▶ **Entries shown**
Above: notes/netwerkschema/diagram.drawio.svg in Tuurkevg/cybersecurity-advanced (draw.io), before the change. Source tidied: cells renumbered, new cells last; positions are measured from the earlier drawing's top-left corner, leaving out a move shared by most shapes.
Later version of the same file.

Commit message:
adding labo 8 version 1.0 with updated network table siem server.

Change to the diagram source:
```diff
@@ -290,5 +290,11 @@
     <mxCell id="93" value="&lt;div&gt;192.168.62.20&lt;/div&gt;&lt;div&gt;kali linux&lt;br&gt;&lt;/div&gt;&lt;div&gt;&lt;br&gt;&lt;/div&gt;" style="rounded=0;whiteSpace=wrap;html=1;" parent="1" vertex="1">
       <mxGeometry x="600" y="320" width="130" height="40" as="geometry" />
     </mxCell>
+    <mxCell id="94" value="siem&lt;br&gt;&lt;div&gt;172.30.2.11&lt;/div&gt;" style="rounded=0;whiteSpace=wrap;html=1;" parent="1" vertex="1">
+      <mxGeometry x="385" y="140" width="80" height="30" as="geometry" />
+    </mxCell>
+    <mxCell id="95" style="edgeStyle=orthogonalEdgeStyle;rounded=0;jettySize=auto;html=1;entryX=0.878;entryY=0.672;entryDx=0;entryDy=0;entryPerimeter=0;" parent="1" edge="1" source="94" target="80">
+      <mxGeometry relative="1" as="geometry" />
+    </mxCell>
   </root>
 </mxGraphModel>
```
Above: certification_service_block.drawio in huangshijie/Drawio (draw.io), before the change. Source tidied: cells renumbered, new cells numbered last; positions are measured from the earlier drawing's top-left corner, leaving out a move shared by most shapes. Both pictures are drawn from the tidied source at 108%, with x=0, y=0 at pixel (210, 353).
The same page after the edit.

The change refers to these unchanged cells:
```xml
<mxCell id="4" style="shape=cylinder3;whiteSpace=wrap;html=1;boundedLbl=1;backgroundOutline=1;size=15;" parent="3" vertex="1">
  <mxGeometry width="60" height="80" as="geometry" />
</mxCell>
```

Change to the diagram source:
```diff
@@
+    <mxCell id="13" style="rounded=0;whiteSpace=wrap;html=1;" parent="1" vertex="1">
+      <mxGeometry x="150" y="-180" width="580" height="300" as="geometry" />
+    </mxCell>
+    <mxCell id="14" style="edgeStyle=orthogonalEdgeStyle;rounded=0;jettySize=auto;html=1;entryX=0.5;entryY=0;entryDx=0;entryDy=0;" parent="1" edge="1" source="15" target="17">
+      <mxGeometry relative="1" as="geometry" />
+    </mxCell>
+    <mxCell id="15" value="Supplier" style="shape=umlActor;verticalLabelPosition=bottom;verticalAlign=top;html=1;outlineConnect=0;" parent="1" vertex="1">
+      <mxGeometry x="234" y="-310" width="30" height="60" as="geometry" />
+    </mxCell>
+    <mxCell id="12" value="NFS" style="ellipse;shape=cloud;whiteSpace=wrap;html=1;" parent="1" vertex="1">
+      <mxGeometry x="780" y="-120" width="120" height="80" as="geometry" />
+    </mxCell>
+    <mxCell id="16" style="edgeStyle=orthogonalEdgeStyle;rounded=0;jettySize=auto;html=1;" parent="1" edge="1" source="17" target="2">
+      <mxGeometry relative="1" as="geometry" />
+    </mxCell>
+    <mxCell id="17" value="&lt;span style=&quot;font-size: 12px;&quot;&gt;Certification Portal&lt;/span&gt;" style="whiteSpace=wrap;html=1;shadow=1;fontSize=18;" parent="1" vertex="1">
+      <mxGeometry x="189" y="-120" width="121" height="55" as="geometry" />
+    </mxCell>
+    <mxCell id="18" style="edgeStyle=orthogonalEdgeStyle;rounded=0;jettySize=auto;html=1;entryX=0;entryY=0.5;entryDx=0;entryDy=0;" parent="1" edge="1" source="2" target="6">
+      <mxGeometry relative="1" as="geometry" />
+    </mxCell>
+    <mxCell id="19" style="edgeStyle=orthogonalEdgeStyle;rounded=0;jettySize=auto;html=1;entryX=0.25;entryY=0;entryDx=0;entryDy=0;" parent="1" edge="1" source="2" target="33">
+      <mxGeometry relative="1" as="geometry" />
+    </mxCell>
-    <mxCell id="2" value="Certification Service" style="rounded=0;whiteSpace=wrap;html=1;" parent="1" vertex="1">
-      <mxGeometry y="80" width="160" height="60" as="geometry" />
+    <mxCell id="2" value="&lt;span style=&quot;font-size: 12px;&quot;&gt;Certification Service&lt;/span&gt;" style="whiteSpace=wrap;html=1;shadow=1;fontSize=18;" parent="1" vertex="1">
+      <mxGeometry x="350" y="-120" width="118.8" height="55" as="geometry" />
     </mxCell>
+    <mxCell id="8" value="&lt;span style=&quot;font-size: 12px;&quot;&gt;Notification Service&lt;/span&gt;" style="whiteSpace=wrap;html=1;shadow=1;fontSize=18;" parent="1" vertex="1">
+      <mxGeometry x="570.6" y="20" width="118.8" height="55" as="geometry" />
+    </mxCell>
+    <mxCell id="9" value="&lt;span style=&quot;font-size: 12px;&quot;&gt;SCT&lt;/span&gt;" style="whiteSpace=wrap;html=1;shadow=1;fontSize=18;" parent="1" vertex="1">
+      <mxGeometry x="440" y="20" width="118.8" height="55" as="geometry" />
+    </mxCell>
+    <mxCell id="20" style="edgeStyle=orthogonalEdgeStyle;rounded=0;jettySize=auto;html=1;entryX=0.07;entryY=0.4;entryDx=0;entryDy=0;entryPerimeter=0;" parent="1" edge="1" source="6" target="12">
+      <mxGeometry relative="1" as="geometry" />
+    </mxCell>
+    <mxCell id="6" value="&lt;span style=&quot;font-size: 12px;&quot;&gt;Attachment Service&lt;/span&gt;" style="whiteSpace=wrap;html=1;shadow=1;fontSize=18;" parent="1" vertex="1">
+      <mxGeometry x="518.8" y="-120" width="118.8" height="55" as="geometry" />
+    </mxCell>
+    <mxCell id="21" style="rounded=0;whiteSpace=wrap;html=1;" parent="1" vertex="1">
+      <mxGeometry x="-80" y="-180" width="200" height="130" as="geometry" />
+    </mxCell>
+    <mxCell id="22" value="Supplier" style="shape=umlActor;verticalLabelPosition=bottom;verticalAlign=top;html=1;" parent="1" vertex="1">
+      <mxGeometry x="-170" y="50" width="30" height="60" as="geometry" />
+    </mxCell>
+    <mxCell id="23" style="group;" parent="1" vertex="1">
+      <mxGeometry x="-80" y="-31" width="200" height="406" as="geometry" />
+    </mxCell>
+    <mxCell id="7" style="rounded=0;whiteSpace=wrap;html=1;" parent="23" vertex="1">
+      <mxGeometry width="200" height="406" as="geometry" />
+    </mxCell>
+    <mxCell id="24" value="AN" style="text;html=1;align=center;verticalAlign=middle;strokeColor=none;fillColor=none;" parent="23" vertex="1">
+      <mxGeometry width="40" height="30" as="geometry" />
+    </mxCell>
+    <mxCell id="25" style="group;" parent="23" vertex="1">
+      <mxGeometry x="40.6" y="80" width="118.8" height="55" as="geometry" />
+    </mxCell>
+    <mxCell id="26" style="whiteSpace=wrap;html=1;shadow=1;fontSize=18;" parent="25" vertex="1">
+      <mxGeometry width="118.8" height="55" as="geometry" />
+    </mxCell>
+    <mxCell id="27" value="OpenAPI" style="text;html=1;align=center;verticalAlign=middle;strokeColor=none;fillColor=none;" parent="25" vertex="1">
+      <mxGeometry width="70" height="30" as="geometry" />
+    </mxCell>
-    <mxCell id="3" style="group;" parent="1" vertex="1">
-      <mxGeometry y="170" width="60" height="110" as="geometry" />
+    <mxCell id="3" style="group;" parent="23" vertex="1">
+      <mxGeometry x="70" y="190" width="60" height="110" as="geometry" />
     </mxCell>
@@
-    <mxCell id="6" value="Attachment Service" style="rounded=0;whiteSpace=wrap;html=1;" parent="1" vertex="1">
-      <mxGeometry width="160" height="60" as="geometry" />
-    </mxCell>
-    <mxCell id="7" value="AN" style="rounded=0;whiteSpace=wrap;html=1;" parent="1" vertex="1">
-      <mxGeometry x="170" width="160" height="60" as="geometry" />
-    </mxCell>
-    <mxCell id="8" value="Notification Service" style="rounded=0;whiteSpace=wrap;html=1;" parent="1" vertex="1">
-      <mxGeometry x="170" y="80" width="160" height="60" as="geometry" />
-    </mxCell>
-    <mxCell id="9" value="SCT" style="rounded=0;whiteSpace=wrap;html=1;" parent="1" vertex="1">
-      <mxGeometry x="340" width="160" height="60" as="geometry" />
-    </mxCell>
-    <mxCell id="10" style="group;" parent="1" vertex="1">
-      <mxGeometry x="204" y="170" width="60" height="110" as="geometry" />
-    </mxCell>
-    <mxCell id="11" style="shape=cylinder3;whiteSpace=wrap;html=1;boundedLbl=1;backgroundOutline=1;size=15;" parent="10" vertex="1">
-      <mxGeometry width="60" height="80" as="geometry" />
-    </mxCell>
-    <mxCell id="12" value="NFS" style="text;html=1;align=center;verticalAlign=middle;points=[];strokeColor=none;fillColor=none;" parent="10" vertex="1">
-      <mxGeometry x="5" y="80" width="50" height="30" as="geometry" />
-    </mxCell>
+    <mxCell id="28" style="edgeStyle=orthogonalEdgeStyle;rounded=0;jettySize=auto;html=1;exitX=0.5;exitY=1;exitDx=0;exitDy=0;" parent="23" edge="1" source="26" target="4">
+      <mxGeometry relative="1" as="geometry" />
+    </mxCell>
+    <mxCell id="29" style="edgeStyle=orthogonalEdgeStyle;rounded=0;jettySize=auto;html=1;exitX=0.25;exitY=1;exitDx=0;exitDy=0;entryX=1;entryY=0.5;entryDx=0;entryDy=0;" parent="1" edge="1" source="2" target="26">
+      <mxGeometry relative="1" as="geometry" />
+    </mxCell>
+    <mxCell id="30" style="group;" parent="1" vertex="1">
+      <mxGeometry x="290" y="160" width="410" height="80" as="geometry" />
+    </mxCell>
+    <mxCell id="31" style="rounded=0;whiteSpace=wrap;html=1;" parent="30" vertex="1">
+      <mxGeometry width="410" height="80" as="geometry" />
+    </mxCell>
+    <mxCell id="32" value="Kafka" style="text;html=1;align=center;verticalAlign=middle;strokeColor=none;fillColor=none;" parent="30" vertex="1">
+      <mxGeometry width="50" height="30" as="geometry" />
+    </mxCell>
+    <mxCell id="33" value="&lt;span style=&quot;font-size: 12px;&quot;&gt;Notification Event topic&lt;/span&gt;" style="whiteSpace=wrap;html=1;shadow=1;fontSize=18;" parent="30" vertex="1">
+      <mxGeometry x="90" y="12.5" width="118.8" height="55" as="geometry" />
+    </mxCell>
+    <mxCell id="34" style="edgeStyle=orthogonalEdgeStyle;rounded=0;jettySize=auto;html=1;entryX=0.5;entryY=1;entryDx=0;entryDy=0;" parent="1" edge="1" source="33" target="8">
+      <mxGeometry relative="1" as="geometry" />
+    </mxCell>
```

▶ **Directions for this task**
Copy the lines above that hold the word "positions".

▶ **Solution to the problem**
Above: notes/netwerkschema/diagram.drawio.svg in Tuurkevg/cybersecurity-advanced (draw.io), before the change. Source tidied: cells renumbered, new cells last; positions are measured from the earlier drawing's top-left corner, leaving out a move shared by most shapes.
Above: certification_service_block.drawio in huangshijie/Drawio (draw.io), before the change. Source tidied: cells renumbered, new cells numbered last; positions are measured from the earlier drawing's top-left corner, leaving out a move shared by most shapes. Both pictures are drawn from the tidied source at 108%, with x=0, y=0 at pixel (210, 353).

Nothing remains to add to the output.